*** Opening RECORDS TO PROCESS ***
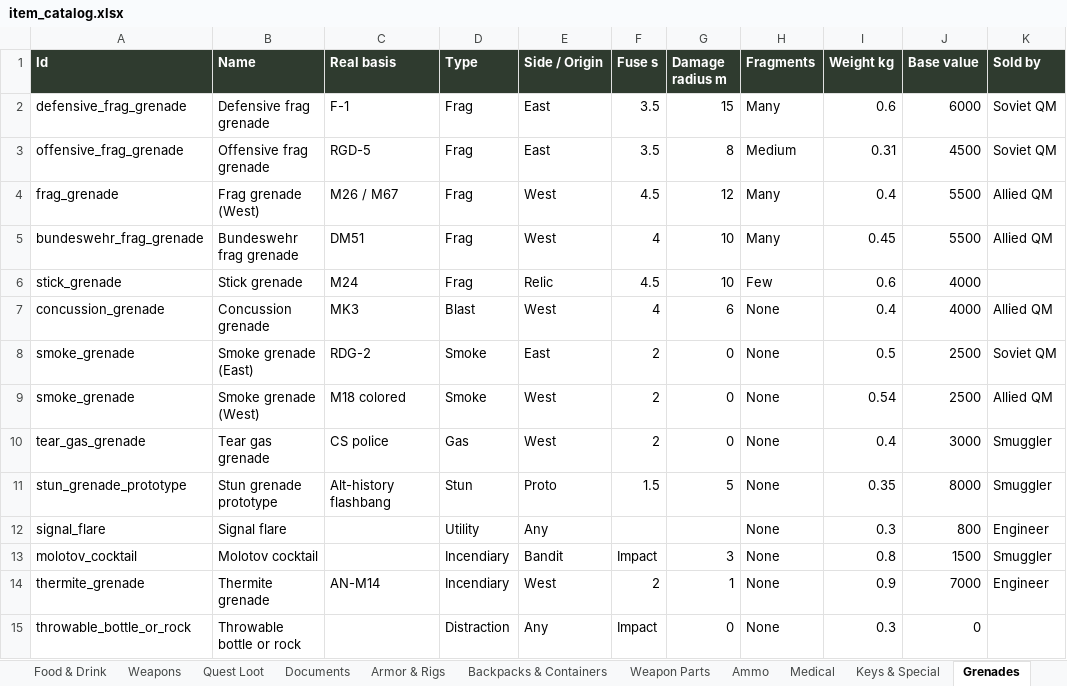
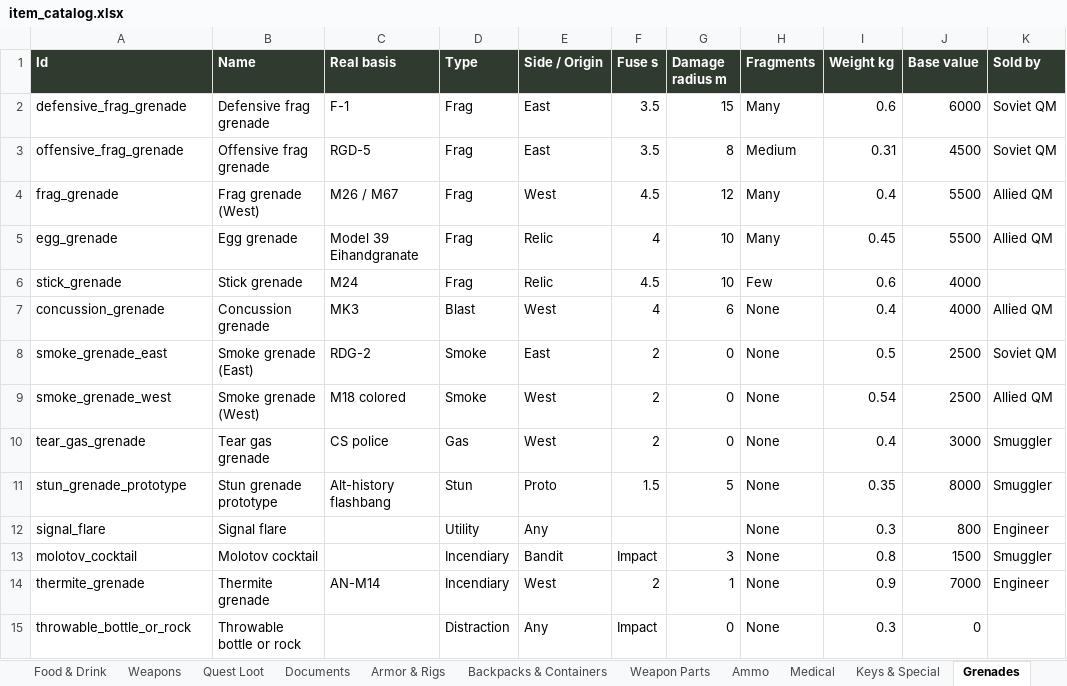
Before and after one commit to MDang2k/project-d, an Excel workbook: docs/design/item_catalog.xlsx, sheet Grenades, drawn as a sheet; only a part is shown; values as stored, in another font and other column widths than the file's, no borders; table styles not drawn; the diff names each change by its address in the sheet, - before the commit and + after, or states it on an @@ line.

```diff
--- a/docs/design/item_catalog.xlsx (sheet Grenades)
+++ b/docs/design/item_catalog.xlsx (sheet Grenades)
-A5 (Id): bundeswehr_frag_grenade
+A5 (Id): egg_grenade
-B5 (Name): Bundeswehr frag grenade
+B5 (Name): Egg grenade
-C5 (Real basis): DM51
+C5 (Real basis): Model 39 Eihandgranate
-E5 (Side / Origin): West
+E5 (Side / Origin): Relic
-A8 (Id): smoke_grenade
+A8 (Id): smoke_grenade_east
-A9 (Id): smoke_grenade
+A9 (Id): smoke_grenade_west
```
Also changed, not shown: 6 other files.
*** Closing RECORDS TO PROCESS ***
• PROBLEM:
Retype the records above exactly, pictures omitted.

• EXERCISE RESPONSE:
Before and after one commit to MDang2k/project-d, an Excel workbook: docs/design/item_catalog.xlsx, sheet Grenades, drawn as a sheet; only a part is shown; values as stored, in another font and other column widths than the file's, no borders; table styles not drawn; the diff names each change by its address in the sheet, - before the commit and + after, or states it on an @@ line.

```diff
--- a/docs/design/item_catalog.xlsx (sheet Grenades)
+++ b/docs/design/item_catalog.xlsx (sheet Grenades)
-A5 (Id): bundeswehr_frag_grenade
+A5 (Id): egg_grenade
-B5 (Name): Bundeswehr frag grenade
+B5 (Name): Egg grenade
-C5 (Real basis): DM51
+C5 (Real basis): Model 39 Eihandgranate
-E5 (Side / Origin): West
+E5 (Side / Origin): Relic
-A8 (Id): smoke_grenade
+A8 (Id): smoke_grenade_east
-A9 (Id): smoke_grenade
+A9 (Id): smoke_grenade_west
```
Also changed, not shown: 6 other files.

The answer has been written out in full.